  40. . What is the initial rate of return (IRR) and relative value to a Govt bond? • EPS for the year divided by the long-term government bond interest rate. The resulting figure is the relative value - the price that would result in an initial return equal to the return paid on government bonds. • We then have to look at the CAGR of the EPS as well. • Asian Paints – assuming a 8% govt bond rate – and based on the current EPS of 120.88 – the relative value of govt bond would be –Rs 1511 • With the current share price of Rs. 4553 – the Asian Paints share gives a pretax return of 2.65% with the returns growing at 26.1% p.a. Questions to determine the attractiveness of business – Q12

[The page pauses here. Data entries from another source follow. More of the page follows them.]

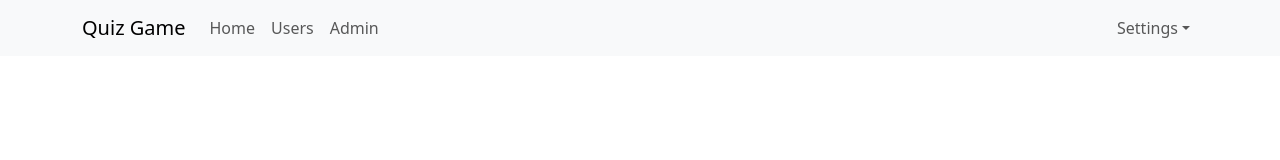
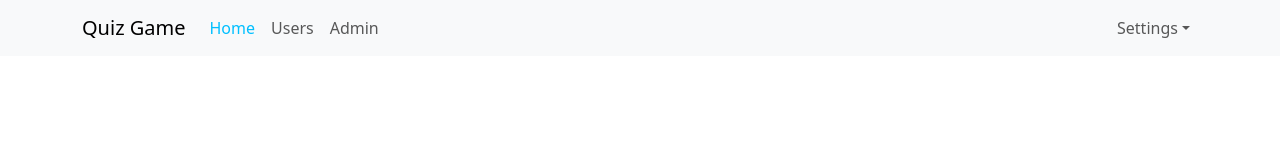
Before and after one commit to BaoBongBong/TestDemo, a React (Create React App) app: page / in a window 1280 px wide. Shown: the top 160 px of the page. Built offline with nearby package versions, Linux system fonts and the light colour scheme.

Commit message:
fix bug NavLink

```diff
--- a/src/App.js
+++ b/src/App.js
@@ -5,7 +5,7 @@
 const App = () => {
   return (
     <div className="app-container">
-      <div className='Header-container'>
+      <div className='header-container'>
 
         <Header />
       </div>
--- a/src/App.scss
+++ b/src/App.scss
@@ -13,7 +13,7 @@
     .navbar-nav {
       .nav-link {
         &.active{
-          color: red;
+          color: #00bfff;
         }
       }
     }
--- a/src/components/Header/Header.js
+++ b/src/components/Header/Header.js
@@ -1,9 +1,9 @@
-import { NavLink } from 'react-bootstrap';
 import Container from 'react-bootstrap/Container';
 import Nav from 'react-bootstrap/Nav';
 import Navbar from 'react-bootstrap/Navbar';
 import NavDropdown from 'react-bootstrap/NavDropdown';
-import { Link } from 'react-router-dom';
+import { NavLink } from 'react-router-dom';
+
 
 const Header = () => {
     return (
```
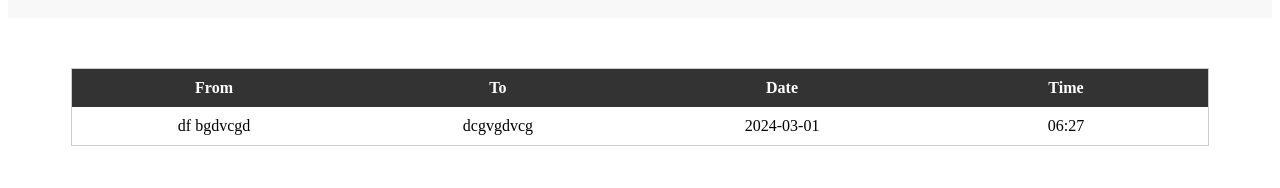
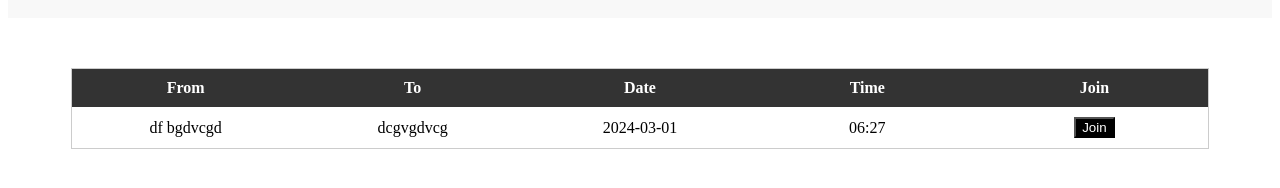
Before and after one commit to ad0rshcodes/Go-Grinnell, a Next.js app: page /availableride in a window 1280 px wide. Shown: the part 330-518 px from the top of the page. Built offline with nearby package versions, Linux system fonts and the light colour scheme.

Commit message:
add join button

```diff
--- a/pages/availableride.js
+++ b/pages/availableride.js
@@ -93,6 +93,16 @@ const availableride = () => {
             >
                 Time
             </th>
+            <th
+                style={{
+                    textAlign: "center",
+                    padding: "10px",
+                    backgroundColor: "rgba(0, 0, 0, 0.8)",
+                    color: "#fff",
+                }}
+            >
+                Join
+            </th>
         </tr>
     </thead>
     <tbody>
@@ -129,6 +139,16 @@ const availableride = () => {
             >
                 {rideData.time}
             </td>
+            <td
+                style={{
+                    textAlign: "center",
+                    padding: "10px",
+                }}
+            >
+                <button style={{ backgroundColor: "black", color: "#fff" }}>
+                    Join
+                </button>
+            </td>
         </tr>
         {/* If you have more ride data, map over it and create rows here */}
     </tbody>
```
Lines whose indentation alone changed are shown as unchanged.
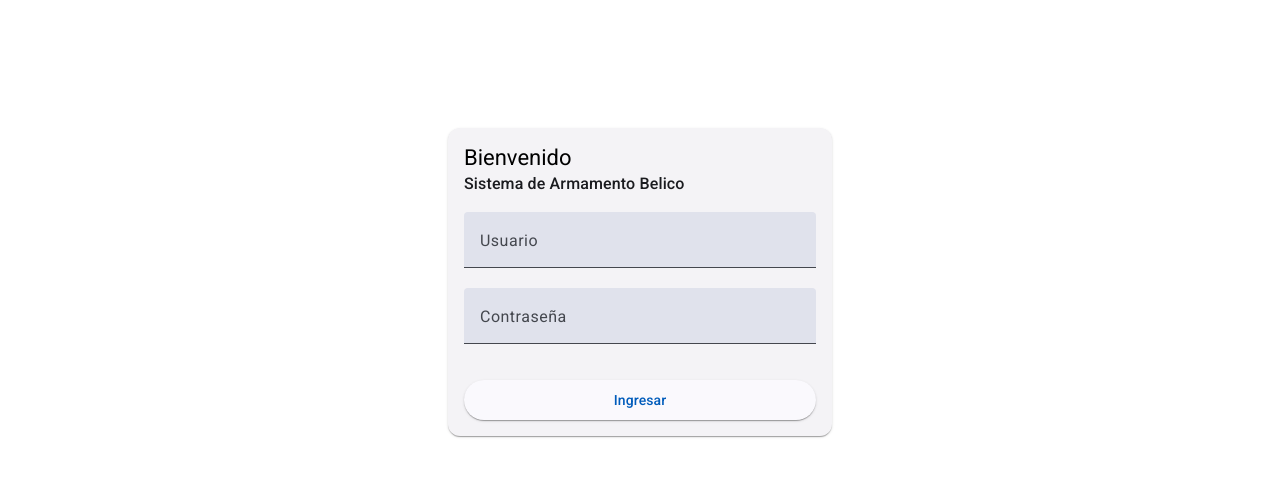
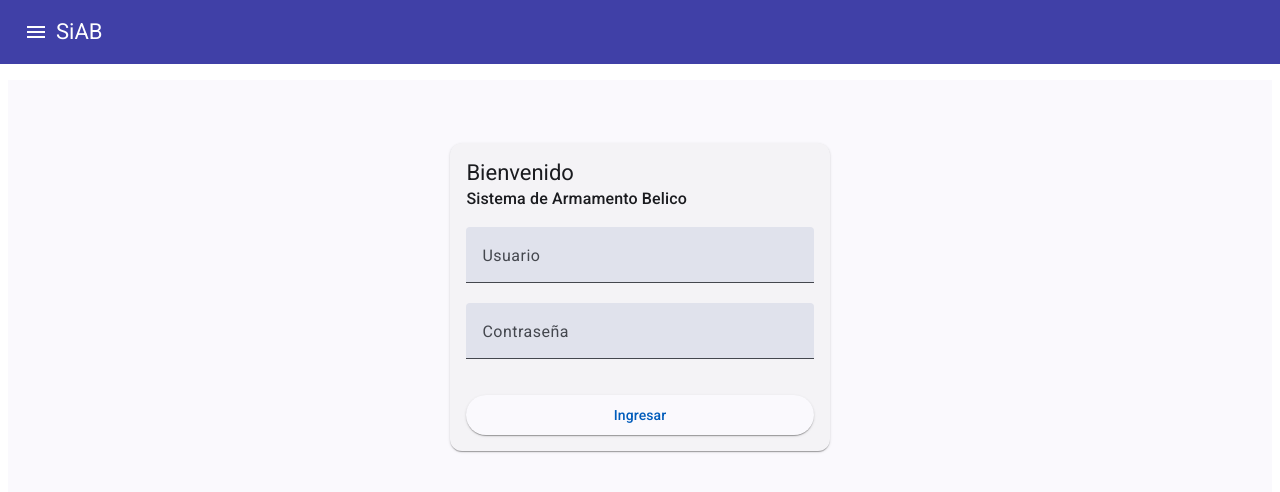
Before and after one commit to Adrian-DG/SiAB-web, an Angular app: page /authentication in a window 1280 px wide. Shown: the top 492 px of the page. Built offline with nearby package versions, Linux system fonts and the light colour scheme.

Commit message:
UI minor changes (toolbar & sidenav)

```diff
--- /dev/null
+++ b/src/app/Shared/Models/IUrlOption.model.ts
@@ -0,0 +1,5 @@
+export interface IUrlOption {
+	name: string;
+	url: string;
+	icon: string;
+}
--- a/src/app/app.component.html
+++ b/src/app/app.component.html
@@ -1,5 +1,35 @@
 <div id="main">
-	<header></header>
-	<aside></aside>
-	<main><router-outlet /></main>
+	<mat-toolbar class="toolbar">
+		<button mat-icon-button (click)="sidenav.toggle()">
+			<mat-icon style="color: white">menu</mat-icon>
+		</button>
+		<span>SiAB</span>
+		<span></span>
+	</mat-toolbar>
+	<mat-sidenav-container
+		class="sidenav-container"
+		style="height: 85%; margin: 1em 0.5em"
+	>
+		<mat-sidenav
+			#sidenav
+			mode="side"
+			[(opened)]="isVisible"
+			class="sidenav"
+			[autoFocus]="true"
+			[position]="'start'"
+		>
+			<mat-list>
+				@for (item of modules; track $index) {
+				<mat-list-item class="link-item">
+					<a [routerLink]="item.url" class="link">
+						<span>{{ item.name }}</span>
+					</a>
+				</mat-list-item>
+				}
+			</mat-list>
+		</mat-sidenav>
+		<mat-sidenav-content style="position: static">
+			<router-outlet></router-outlet>
+		</mat-sidenav-content>
+	</mat-sidenav-container>
 </div>
--- a/src/app/app.component.scss
+++ b/src/app/app.component.scss
@@ -1,5 +1,33 @@
 #main {
 	width: 100vw;
-	height: 95vh;
+	height: 100vh;
 	overflow-y: auto;
+	.toolbar {
+		background-color: rgb(64, 64, 167);
+		color: white;
+	}
+	.sidenav {
+		width: 15%;
+		height: 100%;
+		background-color: gainsboro;
+		border-radius: 0.5em;
+		overflow-y: auto;
+	}
+	.link-item {
+		width: 90%;
+		text-align: left;
+		margin: 0.5em auto;
+		background: none;
+		border-radius: 0.3em;
+		.link {
+			text-decoration: none;
+			color: rgb(46, 46, 46);
+		}
+	}
+	.link-item:hover {
+		background-color: rgb(64, 64, 167);
+		.link {
+			color: white;
+		}
+	}
 }
--- a/src/app/app.component.ts
+++ b/src/app/app.component.ts
@@ -1,13 +1,32 @@
 import { Component } from '@angular/core';
-import { RouterOutlet } from '@angular/router';
+import { RouterModule, RouterOutlet } from '@angular/router';
+import { IUrlOption } from './Shared/Models/IUrlOption.model';
+import { MatSidenavModule } from '@angular/material/sidenav';
+import { MatToolbarModule } from '@angular/material/toolbar';
+import { MatIconModule } from '@angular/material/icon';
+import { MatButtonModule } from '@angular/material/button';
+import { MatListModule } from '@angular/material/list';
 
 @Component({
-  selector: 'app-root',
-  standalone: true,
-  imports: [RouterOutlet],
-  templateUrl: './app.component.html',
-  styleUrl: './app.component.scss'
+	selector: 'app-root',
+	standalone: true,
+	imports: [
+		RouterOutlet,
+		RouterModule,
+		MatSidenavModule,
+		MatToolbarModule,
+		MatIconModule,
+		MatButtonModule,
+		MatListModule,
+	],
+	templateUrl: './app.component.html',
+	styleUrl: './app.component.scss',
 })
 export class AppComponent {
-  title = 'siab-web';
+	isVisible: boolean = false;
+	modules: IUrlOption[] = [
+		{ url: 'link', name: 'Estadisticas', icon: 'chevron_right' },
+		{ url: 'link', name: 'Procesos', icon: 'chevron_right' },
+		{ url: 'link', name: 'Mantenimientos', icon: 'chevron_right' },
+	];
 }
--- a/src/app/modules/authentication/pages/authentication.page/authentication.page.component.scss
+++ b/src/app/modules/authentication/pages/authentication.page/authentication.page.component.scss
@@ -4,7 +4,7 @@
 
 .auth-box {
 	width: 30%;
-	margin: 10% auto;
+	margin: 5% auto;
 	display: flex;
 	flex-direction: column;
 	justify-content: center;
```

  41. . What is the projected share value and return on investment using historical earnings growth rate: • Calculate the CAGR of EPS for the past 10 years • Calculate the average dividend payout ratio (DPS/EPS) for the past 10 years • Calculate the average PE for the last 10 years • Asian Paints – • CAGR of EPS is 26.10% • Average Dividend payout ratio is 42.58% • Average PE for the last 10 years has been – 23.49 Questions to determine the attractiveness of business – Q13

  42. . What is the projected share value and return on investment using historical earnings growth rate: • Calculate the EPS for the next 10 years as follows: EPS of year 2 = EPS of year 1 * CAGR of EPS • Calculate the dividend payout for the next 10 years as follows: Dividend payout for year 2 =EPS for year 2 * average DP ratio • Calculate the sum of all the dividends paid for the next 10 years Questions to determine the attractiveness of business – Q13

  43. Asian Paints –Historical earnings growth rate method